→ About this task:
Please report every line in the entries that contains the string "Andrew".
>>>
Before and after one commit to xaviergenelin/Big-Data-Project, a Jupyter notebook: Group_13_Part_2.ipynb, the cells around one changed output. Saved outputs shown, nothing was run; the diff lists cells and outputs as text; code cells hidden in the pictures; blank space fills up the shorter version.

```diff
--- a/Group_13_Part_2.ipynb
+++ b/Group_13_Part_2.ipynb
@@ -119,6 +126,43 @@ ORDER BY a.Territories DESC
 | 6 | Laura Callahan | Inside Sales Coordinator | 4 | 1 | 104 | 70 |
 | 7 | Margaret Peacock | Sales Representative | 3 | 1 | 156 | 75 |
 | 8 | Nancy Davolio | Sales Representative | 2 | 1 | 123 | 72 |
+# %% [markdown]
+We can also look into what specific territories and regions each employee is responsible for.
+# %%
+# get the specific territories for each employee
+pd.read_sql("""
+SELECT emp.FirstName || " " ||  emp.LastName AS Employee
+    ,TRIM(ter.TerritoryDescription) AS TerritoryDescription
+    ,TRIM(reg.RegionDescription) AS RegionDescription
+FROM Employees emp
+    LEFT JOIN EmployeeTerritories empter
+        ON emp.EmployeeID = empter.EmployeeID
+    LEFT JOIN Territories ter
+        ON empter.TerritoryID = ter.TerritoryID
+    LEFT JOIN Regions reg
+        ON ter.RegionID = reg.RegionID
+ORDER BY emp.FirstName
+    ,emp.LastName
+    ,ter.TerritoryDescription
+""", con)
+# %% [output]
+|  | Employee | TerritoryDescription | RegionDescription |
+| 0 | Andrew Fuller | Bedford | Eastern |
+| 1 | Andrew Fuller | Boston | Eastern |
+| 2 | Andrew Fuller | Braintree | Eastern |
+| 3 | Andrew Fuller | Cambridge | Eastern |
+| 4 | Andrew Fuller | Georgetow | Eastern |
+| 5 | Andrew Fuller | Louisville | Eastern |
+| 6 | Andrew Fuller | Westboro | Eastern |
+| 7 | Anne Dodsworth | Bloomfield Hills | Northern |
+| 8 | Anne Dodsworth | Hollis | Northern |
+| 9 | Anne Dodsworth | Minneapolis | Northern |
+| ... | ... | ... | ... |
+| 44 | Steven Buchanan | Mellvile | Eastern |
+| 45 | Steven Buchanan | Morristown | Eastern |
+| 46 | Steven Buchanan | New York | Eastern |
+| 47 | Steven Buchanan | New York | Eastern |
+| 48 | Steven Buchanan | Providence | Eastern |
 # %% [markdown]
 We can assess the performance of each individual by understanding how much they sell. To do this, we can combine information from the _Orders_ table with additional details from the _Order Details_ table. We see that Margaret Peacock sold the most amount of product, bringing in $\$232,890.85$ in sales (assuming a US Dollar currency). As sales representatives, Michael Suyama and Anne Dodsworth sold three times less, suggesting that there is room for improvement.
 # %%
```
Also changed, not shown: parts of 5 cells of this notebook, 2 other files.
<<<
→ Written response:
+| 0 | Andrew Fuller | Bedford | Eastern |
+| 1 | Andrew Fuller | Boston | Eastern |
+| 2 | Andrew Fuller | Braintree | Eastern |
+| 3 | Andrew Fuller | Cambridge | Eastern |
+| 4 | Andrew Fuller | Georgetow | Eastern |
+| 5 | Andrew Fuller | Louisville | Eastern |
+| 6 | Andrew Fuller | Westboro | Eastern |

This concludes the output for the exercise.